Since Senate Bill (SB) 3 passed in 2016, the state minimum wage has increased every year since then. In 2017, the minimum wage began at $10 for employers with 25 employees or less and $10.50 for employers with 26 employees or more. In 2023, the minimum wage increased to $15.50 for all employers regardless of the number of employees. Each year’s increase considered several factors including job growth, state budget forecasts and inflation.
However, SB 3 only addressed a minimum wage up to 2022 and a high of $15. Future increases would be based on the U.S. Consumer Price Index and cost-of-living provisions. Therefore, a ballot measure successfully received approval for 2024 California voters to consider increasing the minimum wage to $18 by 2026.
“California is proving once again that it can get things done and help people get ahead,” former governor Edmund Brown, who signed SB 3, said in a press release. “This plan raises the minimum wage in a careful and responsible way and provides some flexibility if economic and budgetary conditions change.”
Legalization of jaywalking
Signed in 2022, AB 2147 removes laws and penalties preventing pedestrians from crossing a road. The bill argues that a “reasonably careful person would realize there is an immediate danger of collision” due to vehicles. Pedestrians do not have to use a crosswalk with traffic control signals and can choose to cross a roadway when no cars are present. Assessments will be conducted to examine the effects of the bill.
The bill’s other goals include effects on law enforcement resources and encouraging more people to walk rather than drive.
“It should not be a criminal offense to safely cross the street. When expensive tickets and unnecessary confrontations with police impact only certain communities, it’s time to reconsider how we use our law enforcement resources and whether our jaywalking laws really do protect pedestrians,” bill sponsor and Assemblymember Phil Ting said in a press release. “Plus, we should be encouraging people to get out of their cars and walk for health and environmental reasons.”
Pink tax abolished
The pink tax refers to price differences put into place based on the gender of the consumer. AB 1287 establishes that nobody can charge a different price for two similar goods, especially if each good is priced and sold for different genders. Violators of this law may face civil penalties and other court punishments.
Some examples of the pink tax as found by HuffPost included different prices for products such as ear plugs, personal care kits, ankle support and even calculators. The main difference between the products is that the products labeled and marketed toward females cost more.
“The ‘Pink Tax’ is a sexist penalty based purely on gender,” bill sponsor and Assemblymember Bauer-Kahan said in a press release. “Paying a financial cost for being a woman is unjust and only adds to the gender wage and wealth gaps.
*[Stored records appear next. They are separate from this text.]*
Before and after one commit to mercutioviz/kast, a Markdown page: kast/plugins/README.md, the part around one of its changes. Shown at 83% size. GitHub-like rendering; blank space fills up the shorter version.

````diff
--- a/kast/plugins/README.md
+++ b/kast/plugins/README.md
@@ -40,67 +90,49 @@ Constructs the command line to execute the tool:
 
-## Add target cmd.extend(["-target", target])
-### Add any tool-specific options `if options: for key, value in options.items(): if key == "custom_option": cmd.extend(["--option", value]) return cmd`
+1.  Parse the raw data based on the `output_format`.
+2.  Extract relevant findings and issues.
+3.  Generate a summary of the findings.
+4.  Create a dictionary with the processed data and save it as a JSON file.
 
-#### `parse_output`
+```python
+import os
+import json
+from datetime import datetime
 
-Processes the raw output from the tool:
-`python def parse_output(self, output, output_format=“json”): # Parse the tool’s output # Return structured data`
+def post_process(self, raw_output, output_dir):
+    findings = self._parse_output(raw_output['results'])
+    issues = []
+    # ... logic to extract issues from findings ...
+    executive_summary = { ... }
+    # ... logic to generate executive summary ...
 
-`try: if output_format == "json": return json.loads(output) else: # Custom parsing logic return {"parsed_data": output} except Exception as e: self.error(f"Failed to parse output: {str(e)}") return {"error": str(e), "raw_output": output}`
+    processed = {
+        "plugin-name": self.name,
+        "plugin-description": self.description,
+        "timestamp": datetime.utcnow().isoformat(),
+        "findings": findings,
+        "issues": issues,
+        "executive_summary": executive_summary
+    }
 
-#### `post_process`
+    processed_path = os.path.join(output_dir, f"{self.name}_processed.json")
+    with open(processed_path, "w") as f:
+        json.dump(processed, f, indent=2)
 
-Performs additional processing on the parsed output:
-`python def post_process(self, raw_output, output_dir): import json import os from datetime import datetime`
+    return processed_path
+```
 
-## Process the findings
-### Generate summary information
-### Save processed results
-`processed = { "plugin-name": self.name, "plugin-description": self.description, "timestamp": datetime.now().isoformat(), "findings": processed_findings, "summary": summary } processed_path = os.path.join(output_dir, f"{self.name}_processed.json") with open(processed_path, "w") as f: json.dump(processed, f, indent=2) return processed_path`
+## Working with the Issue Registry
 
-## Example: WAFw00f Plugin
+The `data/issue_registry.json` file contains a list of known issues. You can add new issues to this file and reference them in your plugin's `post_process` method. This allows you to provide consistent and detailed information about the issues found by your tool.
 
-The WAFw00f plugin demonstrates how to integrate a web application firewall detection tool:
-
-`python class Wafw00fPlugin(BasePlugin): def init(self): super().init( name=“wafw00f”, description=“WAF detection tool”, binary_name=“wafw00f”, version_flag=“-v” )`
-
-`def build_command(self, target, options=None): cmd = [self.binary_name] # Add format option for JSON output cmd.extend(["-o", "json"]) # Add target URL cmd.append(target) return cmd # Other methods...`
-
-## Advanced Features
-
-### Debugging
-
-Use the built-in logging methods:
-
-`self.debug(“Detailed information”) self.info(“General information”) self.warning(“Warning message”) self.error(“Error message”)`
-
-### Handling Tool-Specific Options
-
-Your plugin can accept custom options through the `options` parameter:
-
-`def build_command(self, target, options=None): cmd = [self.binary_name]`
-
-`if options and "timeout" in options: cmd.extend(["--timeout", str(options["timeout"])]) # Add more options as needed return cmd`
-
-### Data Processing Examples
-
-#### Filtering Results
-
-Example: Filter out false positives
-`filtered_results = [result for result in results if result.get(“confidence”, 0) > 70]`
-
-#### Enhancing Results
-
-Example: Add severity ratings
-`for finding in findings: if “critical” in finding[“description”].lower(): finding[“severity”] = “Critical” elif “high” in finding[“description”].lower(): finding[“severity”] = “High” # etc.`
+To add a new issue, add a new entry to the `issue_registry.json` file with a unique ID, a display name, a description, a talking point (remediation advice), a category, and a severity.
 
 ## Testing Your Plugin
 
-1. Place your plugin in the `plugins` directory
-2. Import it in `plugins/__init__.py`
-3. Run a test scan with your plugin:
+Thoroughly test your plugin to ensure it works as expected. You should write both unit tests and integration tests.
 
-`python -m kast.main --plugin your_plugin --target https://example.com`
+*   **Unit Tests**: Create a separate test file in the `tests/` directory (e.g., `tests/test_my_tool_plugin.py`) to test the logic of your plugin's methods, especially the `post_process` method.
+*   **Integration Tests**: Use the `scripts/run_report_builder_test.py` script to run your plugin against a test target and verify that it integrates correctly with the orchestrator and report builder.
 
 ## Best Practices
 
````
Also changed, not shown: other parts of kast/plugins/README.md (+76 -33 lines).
This type of arbitrary gendered pricing has no place in California. It’s past time to ensure price equality.”
Multiple bills establishing new state holidays passed the State Legislature and were signed by Governor Newsom. Last year, the state of California observed 11 holidays. One holiday on this list, Cesar Chavez Day on March 31, is not a federal holiday but has been observed by California since 1995.
AB 1801 established Genocide Remembrance Day on April 24 in honor of the victims of the Armenian Genocide of 1915. AB 2596 recognizes the Lunar New Year, the celebration of the beginning of the new year according to the lunar calendar. Juneteenth and Native American Day also became recognized as state-paid holidays.
Under these bills and four new holidays, state employees can receive eight hours of vacation or compensation for time off due to personal holiday credit.
In multiple messages when signing these bills, Governor Newsom emphasized the importance of representing the diversity of backgrounds and experiences in California.
Out of the 997 bills signed by Governor Newsom, these represent some of the most major changes to begin in 2023. However, it’s important to recognize that each bill passed or law changed has an important impact on a certain aspect in our continuously changing way of life. Due to the votes and actions of the representatives that we voted for, we will experience the impacts of these changes.